- I’m in intense pain — more than you can imagine. I just can’t/won’t go back to work. This complaint can be very difficult to manage and is one of the most common heard from injured workers. While it’s important to be empathetic and provide analgesia when necessary, the provider should educate the patient as soon as possible after an injury about the goal of care. The goal is not the complete resolution of pain; rather, it is to maximize the restoration of function. Sometimes pain fails to diminish commensurate with the nature of an injury or is out of proportion to physical exam findings. If so, the provider should elicit and address psychosocial factors as quickly as possible while holding firm to the principle that a patient whose physical capabilities allow for modified duty should be required to work and that, indeed, this will be of significant benefit. Finally, pain by itself should not delay or be a primary influence on maximum medical improvement determinations.
- If you make me go back to work, I’m sure I’ll hurt myself even more. This will be your fault. Injured workers often experience pain-related fear that can give rise to avoidant behaviors and heightened perceptions of musculoskeletal pain. Alternatively, some patients can be manipulative for purposes of secondary gain. Regardless, the provider should educate the patient, making it clear that improved function is the primary goal of treatment and that work duties need to be advanced as functioning improves. It is crucial to offer a sympathetic ear and assuage patient fears. The provider should encourage patients and help them understand that their longer-term outcome will be compromised if they don’t gently get back in the saddle as soon as medically reasonable.
- If you don’t take me off work, I’m going to get a lawyer. The best response goes something like this, “If you want to get a lawyer, do what you think is best .... But it won’t change my approach to your care, which is to apply my best clinical judgment in order to facilitate your recovery and your return to work.”
Medical provider assumptions or perceived shortcuts:
- Full-work restrictions and temporary total disability (TTD) will make the patient happy and get him/her off my back. Based on the principles described above, full-work restrictions should be provided only when there is no alternative and then for the shortest, most reasonable period of time. Jumping too quickly to TTD and maintaining full restrictions for too long can easily complicate a provider’s ability to return a patient to work later on. It can introduce significant delays in recovery and contribute to a more complicated dynamic with all stakeholders, especially the injured worker.

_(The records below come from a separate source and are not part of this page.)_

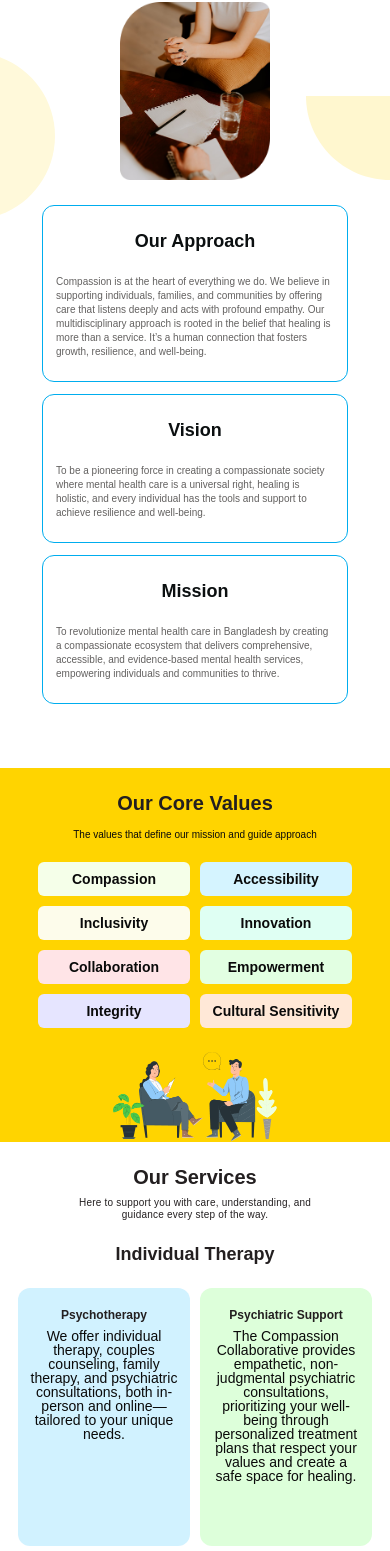
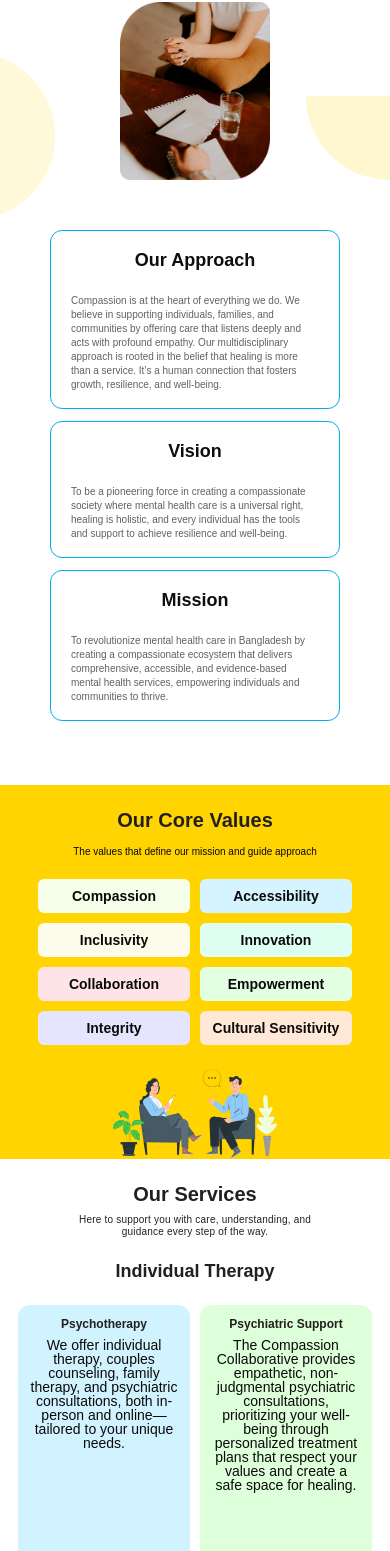
Before and after one commit to Suvrodev/landing-page-shadcdn, a React (Vite) app: page / in a window 390 px wide. Shown: the part 771-2322 px from the top of the page. Built offline with nearby package versions, Linux system fonts and the light colour scheme; a web font is replaced by a local one.

Commit message:
fix padding after full position

```diff
--- a/src/Pages/Home/Approch/ApproachBox.tsx
+++ b/src/Pages/Home/Approch/ApproachBox.tsx
@@ -6,11 +6,11 @@ interface IProps {
 const ApproachBox = ({ data }: IProps) => {
   const { title, desc } = data;
   return (
-    <div className=" border-[#00ADEE] border-[1px] rounded-[12px] md:rounded-[24px] px-[13px] md:px-[54px] py-[22px] hover:bg-[#00ADEE] transition-all duration-700">
+    <div className=" border-[#00ADEE] border-[1px] rounded-[12px] md:rounded-[24px] px-[20px]  md:px-[54px] py-[16px] md:py-[20px] hover:bg-[#00ADEE] transition-all duration-700">
       <h1 className=" text-center font-bold text-[18px] md:text-[28px] text-[#0B0F10] hover:headingColor">
         {title}
       </h1>
-      <p className=" leading-[14px] md:leading-6 w-[278px] md:w-[782px] mt-[20px] text-[10px] md:text-[20px] text-[#636160] hover:textColor">
+      <p className=" leading-[14px] md:leading-6 w-auto md:w-[782px] mt-[20px] text-[10px] md:text-[20px] text-[#636160] hover:textColor">
         {desc}
       </p>
     </div>
--- a/src/Pages/Home/Approch/Approch.tsx
+++ b/src/Pages/Home/Approch/Approch.tsx
@@ -16,48 +16,24 @@ const Approch = () => {
 
   return (
     <div className="flex flex-col gap-[32px] items-center md:px-[125px] relative">
-      <div className="pt-[25px] md:pt-[243px] pb-[64px] md:pb-[124px] flex flex-col gap-[12px] md:gap-[32px] z-10 ">
+      <div className="pt-[50px] md:pt-[195px] pb-[64px] md:pb-[124px] px-[50px] md:px-[195px] flex flex-col gap-[12px] md:gap-[32px] z-10  ">
         {approachs.map((data, idx) => (
           <ApproachBox key={idx} data={data} />
         ))}
       </div>
 
-      {/* For Desktop */}
       <div className="hidden md:block absolute left-0 top-0">
         <img src={left_top} alt="" />
         <img src={left_down} alt="" />
       </div>
 
-      {/* For Mobile */}
-      {/* <div className="md:hidden absolute -left-[30px] top-0">
-        <svg
-          xmlns="http://www.w3.org/2000/svg"
-          width="55"
-          height="168"
-          viewBox="0 0 55 168"
-          fill="none"
-        >
-          <path
-            fill-rule="evenodd"
-            clip-rule="evenodd"
-            d="M-29 168C17.3919 168 55 130.392 55 84L-29 84V168Z"
-            fill="#FFF9DA"
-          />
-          <path
-            fill-rule="evenodd"
-            clip-rule="evenodd"
-            d="M-29 0C17.3919 0 55 37.6081 55 84L-29 84V0Z"
-            fill="#FFF9DA"
-          />
-        </svg>
-      </div>
-      <div className="absolute right-0 top-0">
+      <div className="hidden md:block absolute right-0 top-0 ">
         <img src={right_top} alt="" />
       </div>
       <div className="hidden md:block absolute right-0 bottom-0">
         <img src={right_top_} alt="" />
         <img src={right_down} alt="" />
-      </div> */}
+      </div>
     </div>
   );
 };
--- a/src/Pages/Home/BookASection/BookASection.tsx
+++ b/src/Pages/Home/BookASection/BookASection.tsx
@@ -3,9 +3,9 @@ import { Button } from "@/components/ui/button";
 const BookASection = () => {
   return (
     <div>
-      <div className="hidden md:block bg-[linear-gradient(90deg,_#EAF9FF_0%,_#FFFADF_100%)] ps-[120px] pt-[100px]">
+      <div className="hidden md:flex items-center relative bg-[linear-gradient(90deg,_#EAF9FF_0%,_#FFFADF_100%)] px-[120px] h-[338px]  ">
         <div className="flex justify-between gap-20 items-center">
-          <div>
+          <div className="">
             <h1 className="text-[36px] font-semibold">
               Let’s build a compassionate world together.
             </h1>
@@ -14,7 +14,7 @@ const BookASection = () => {
               Book a Session
             </Button>
           </div>
-          <div className="relative mr-[122px]">
+          <div className="absolute bottom-0 right-0 mr-[122px]">
             <svg
               xmlns="http://www.w3.org/2000/svg"
               width="233"
--- a/src/Pages/Home/Founder/Founder.tsx
+++ b/src/Pages/Home/Founder/Founder.tsx
@@ -17,7 +17,7 @@ const founders = [
 
 const Founder = () => {
   return (
-    <div className="px-[39px] md:px-[125px] ">
+    <div className="px-[39px]  ">
       <div className="relative rounded-lg p-[2px]">
         {/* Gradient Border */}
         <div className="absolute inset-0 rounded-lg bg-gradient-to-r from-[#00ADEE] to-[#FFD400]"></div>
--- a/src/Pages/Home/Services/OurService/IndivisualTherapy/IndividualTherapy.tsx
+++ b/src/Pages/Home/Services/OurService/IndivisualTherapy/IndividualTherapy.tsx
@@ -16,7 +16,7 @@ const IndividualTherapy = () => {
         <div className="hidden md:block w-[15%] h-[100px]   "></div>
       </div>
       <div className="flex items-center justify-center my-[13px] md:my-[54px]">
-        <div className="w-[15%] h-[100px]   "></div>
+        <div className="hidden md:block w-[15%] h-[100px]   "></div>
 
         <div className="flex items-center gap-[10px] md:gap-[54px]  ">
           <TherapyBox data={ourServices[2]} />
--- a/src/Pages/Home/Services/OurService/IndivisualTherapy/TherapyBox/TherapyBox.tsx
+++ b/src/Pages/Home/Services/OurService/IndivisualTherapy/TherapyBox/TherapyBox.tsx
@@ -13,13 +13,13 @@ const TherapyBox = ({ data }: IProps) => {
   const { title, desc, bgColor } = data;
   return (
     <div
-      className={` w-[172px]  h-[258px] md:w-[440px] md:h-[345px]  rounded-[12px] md:rounded-[24px] pt-[18px] md:pt-[48px] px-[12px] md:px-[36px]`}
+      className={` w-[172px]  h-[258px] md:w-[440px] md:h-[365px]  rounded-[12px] md:rounded-[24px] pt-[10px] md:pt-[48px] md:pb-[10px] px-[12px] md:px-[36px]`}
       style={{ backgroundColor: bgColor }}
     >
       <h1 className="headingColor text-center font-bold text-[12px] md:text-[22px] w-[120px] md:w-[225px] mx-auto">
         {title}
       </h1>
-      <div className="w-[147px] md:w-[368px] text-[14px] md:text-[18px] mx-auto leading-[14px] md:leading-[34px]  text-center mt-[5px] md:mt-auto ">
+      <div className="w-auto md:w-[368px] text-[14px] md:text-[18px] mx-auto leading-[14px] md:leading-[34px]  text-center mt-[5px] md:mt-auto ">
         {desc}
       </div>
     </div>
```
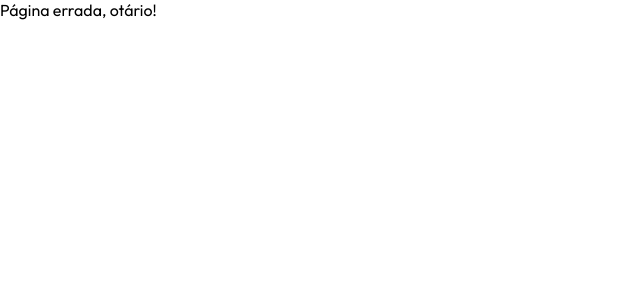
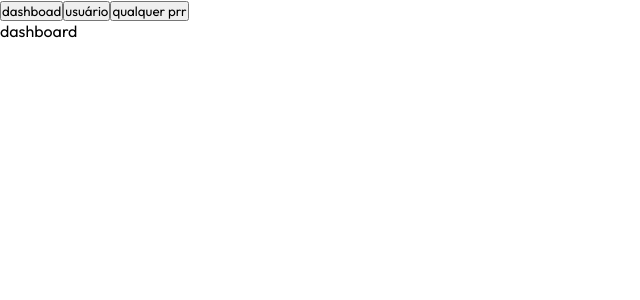
Before and after one commit to LuminoTeco/Prisma, a React (Vite) app in the folder Prism/: page /dashboard in a window 1280 px wide. Shown: the top 300 px of the page, without its empty margins (0-640 px from the left). Built offline with nearby package versions, Linux system fonts and the light colour scheme.

Commit message:
dashboard

```diff
--- a/Prism/package.json
+++ b/Prism/package.json
@@ -10,6 +10,8 @@
     "preview": "vite preview"
   },
   "dependencies": {
+    "axios": "^1.7.7",
+    "express": "^4.19.2",
     "react": "^18.3.1",
     "react-dom": "^18.3.1",
     "react-query": "^3.39.3",
--- /dev/null
+++ b/Prism/src/components/Dash.jsx
@@ -0,0 +1,11 @@
+import React from "react";
+
+const Dash = () => {
+    return (
+        <div>
+            dashboard
+        </div>
+    )
+}
+
+export default Dash
--- /dev/null
+++ b/Prism/src/components/User.jsx
@@ -0,0 +1,11 @@
+import React from "react";
+
+const User = () => {
+    return (
+        <div>
+            user
+        </div>
+    )
+}
+
+export default User
--- /dev/null
+++ b/Prism/src/components/Utils.jsx
@@ -0,0 +1,11 @@
+import React from "react";
+
+const Utils = () => {
+    return (
+        <div>
+            Utils
+        </div>
+    )
+}
+
+export default Utils
--- a/Prism/src/main.jsx
+++ b/Prism/src/main.jsx
@@ -8,6 +8,7 @@ import Contact from './routes/Contact.jsx';
 import Plans from './routes/pages/Public/Plans.jsx';
 import Units from './routes/pages/Private/Units.jsx';
 import ErrorElement from './routes/ErrorElement.jsx';
+import Dashboard from './routes/pages/Private/dashboad.jsx';
 import { QueryClient, QueryClientProvider } from 'react-query';
 import { createBrowserRouter, RouterProvider } from 'react-router-dom';
 
@@ -27,6 +28,10 @@ const router = createBrowserRouter([
     path: '/units',
     element: <Units />,
   },
+  {
+    path: '/dashboard',
+    element: <Dashboard/>
+  }
 ]);
 
 const client = new QueryClient();
--- /dev/null
+++ b/Prism/src/routes/pages/Private/Dashboad.jsx
@@ -0,0 +1,40 @@
+import React, { useState } from "react"
+import Dash from "../../../components/Dash"
+import User from "../../../components/User"
+import Utils from "../../../components/Utils"
+
+const Dashboard = () => {
+
+const [page, setPage] = useState('dash')
+const changePage = (newPage) => {
+    setPage(newPage)
+}
+
+const renderAtual = () => {
+    switch (page) {
+        case "dashboard":
+            return <Dash/>
+        case "usuario":
+            return<User/>
+        case "util":
+            return<Utils/>
+
+        default: return <Dash/>
+
+    }
+}
+    return (
+        <div>
+            <button onClick={() => changePage('dashboard')}>dashboad</button>
+            <button onClick={() => changePage('usuario')}>usuário</button>
+            <button onClick={() => changePage('util')}>qualquer prr</button>
+
+            <div>
+                {renderAtual()}
+            </div>
+
+        </div>
+    )
+}
+
+export default Dashboard
```
Also changed, not shown: 1 other file (tests, documents, lock files or other folders).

- Full-duty restrictions are easier to specify than specific, detailed restrictions. While checking the “full-duty restrictions” box might save a few seconds at that moment, an inappropriate designation can add days, weeks and even months to an injured worker’s recovery.
- I won’t treat an injured worker differently from how I treat my regular (not workers’ compensation) patients. On the one hand, this is reasonable. Of course, the same high standards of diagnosis and treatment applied to “regular” patients should be applied without prejudice to injured workers. The difference, however, is that in workers’ compensation, the physician also has a duty to the employer and must properly value and promote the significant therapeutic benefit associated with timely return to work. If “treating the injured worker the same” means giving inadequate attention to functional improvement and return to work, then this is fundamentally contrary to the principles of good care in the workers’ compensation system.
* RETURN TO WORK: A FOUNDATIONAL APPROACH TO RETURN TO FUNCTION. IAIABC Disability Management and Return to Work Committee, April 19, 2016. Accessed on Nov. 4, 2019.